A group of experts across multiple fields on Thursday recommended a sweeping set of actions to diversify the U.S. cybersecurity workforce, saying the field was “overwhelmingly” white and male.
The Aspen Institute’s Tech Policy Hub and Aspen Digital detailed the recommendations in a report following two meetings over the past year with dozens of individuals across cybersecurity, government, academia, nonprofits and other industries.
“The field remains remarkably homogeneous, both among technical practitioners and policy thinkers, and there are few model programs or initiatives that have demonstrated real progress in building diverse and inclusive teams,” the report noted. “It is estimated that only 4% of cybersecurity workers self-identify as Hispanic, 9% as Black, and 24% as women.”
In order to increase diversity in the cybersecurity sector, the report’s authors focused on strengthening cybersecurity education initiatives, shifting the hiring process, focusing on retaining diverse talent, establishing mentorship programs and shifting the narrative around working in cybersecurity.
“As many of the most visible faces in cybersecurity are White and male, diverse candidates and students may not see themselves as future cybersecurity experts and leaders,” the report notes.

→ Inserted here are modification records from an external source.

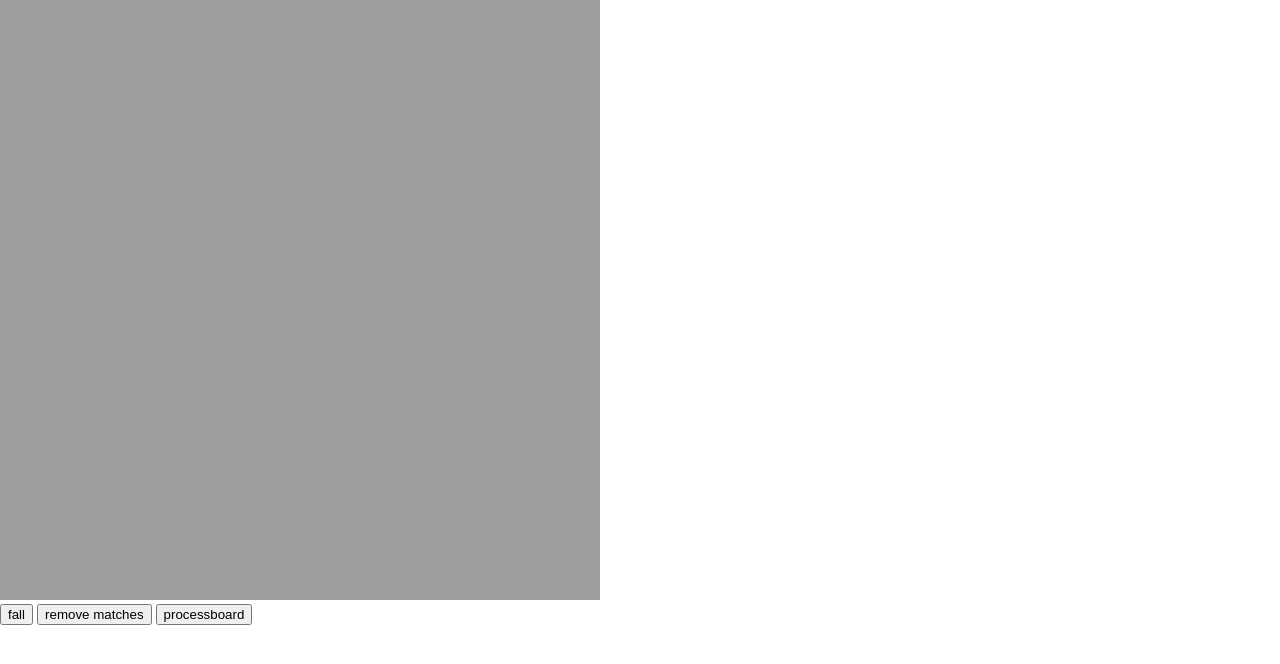
Repository: WebRTCGame/Match-Three-Blueprint
Page: index.html
The author's editor kept a record of every edit. The page is drawn from the files as they stood at one moment, then again after the next edit.
The browser window is 1280 px wide. The pictures show the whole page.

Above is the page before.

After the next edit:
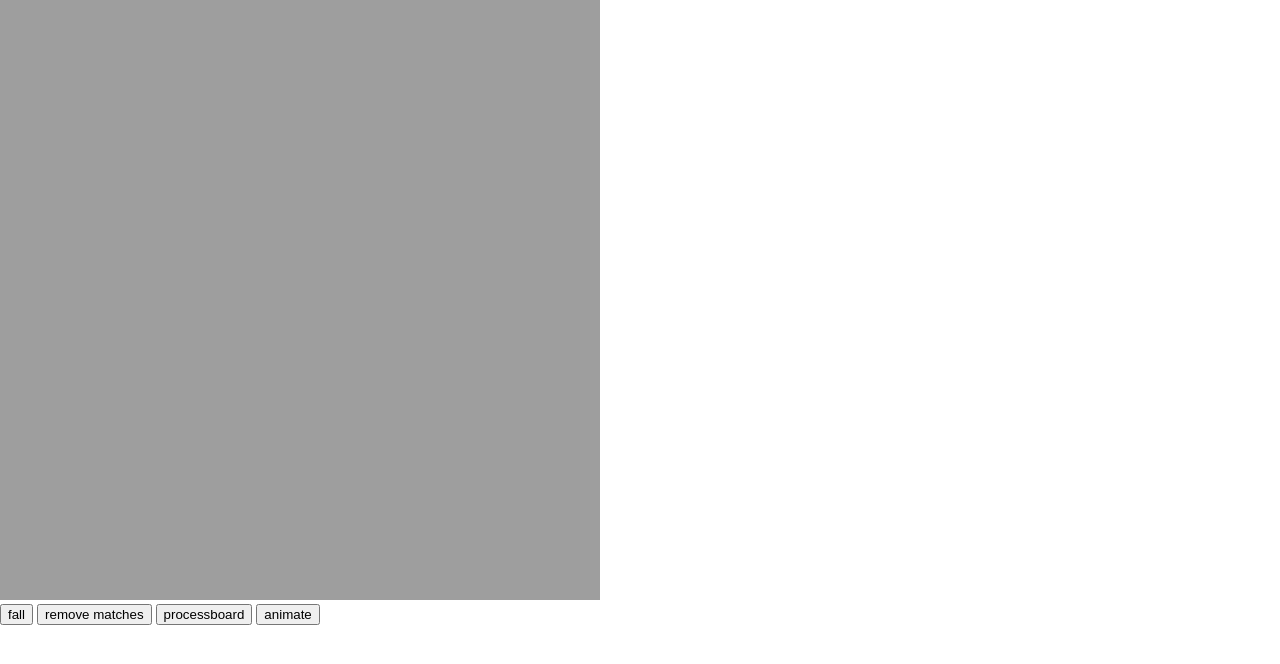
The edit:
--- a/index.html
+++ b/index.html
@@ -20,6 +20,7 @@
         <button id="fall" onclick="game.fall(grid.cells);">fall</button>
         <button id="removedupes" onclick="game.checkBoardForMatches(grid.cells);">remove matches</button>
         <button id="processBoard" onclick="xprocessBoard();">processboard</button>
+        <button id="processBoard" onclick="anim();">animate</button>
 
     </div>
     <script src="//cdnjs.cloudflare.com/ajax/libs/gsap/latest/TweenMax.min.js"/></script>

Specific recommendations included reevaluating whether current background check processes for cyber positions are equitable and fair, developing mentorship models to help organizations diversify their workforce and establishing a task force to track the commitment of company leaders to diversity.
Rep. Lauren UnderwoodLauren UnderwoodKatie Hill launches effort to protect Democratic majority in House Overnight Hillicon Valley — Hacking goes global Report pushes for changes to diversify 'homogeneous' US cybersecurity workforce MORE (D-Ill.), the former chair of the House Homeland Security Committee’s cybersecurity subcommittee, praised the report during a virtual event hosted by the Aspen Institute on Thursday.
She stressed that “a diverse security workforce makes us safer” due to the ability for more voices and viewpoints to be considered when seeking solutions to cyber challenges.
“Racism is a national security issue, sexism is a national security issue, the same goes for any other form of bias or prejudice that keeps top talent out of our workforce,” Underwood said. “These are national security issues and must be treated with the same urgency as other threats.”
The need to attract diverse cybersecurity talent to the workforce has increasingly become a concern amid increasing major cybersecurity incidents and protests around racial discrimination over the past year.
The Biden administration last month established a program to recruit and train tech professionals to work for the federal government, with a focus on prioritizing diversity of these individuals in terms of race, ethnicity and gender.
Several leading tech groups pledged last month to also focus on workforce diversity following a meeting at the White House with President Biden.
IBM promised to train 150,000 individuals in cybersecurity skills over the next three years, and diversify the process through establishing cybersecurity centers at 20 historically Black colleges and universities, while Girls Who Code promised to establish a micro-credentialing program to fund scholarships for underrepresented groups in tech.
Underwood on Thursday warned that vulnerabilities in cybersecurity solutions would continue to exist if diversity did not become a priority.
“Less diversity means more blind spots in our threat assessments, and fewer creative ideas for solutions,” Underwood said. “With cybersecurity threats increasing every single day, those are risks that we simply can’t afford to take.”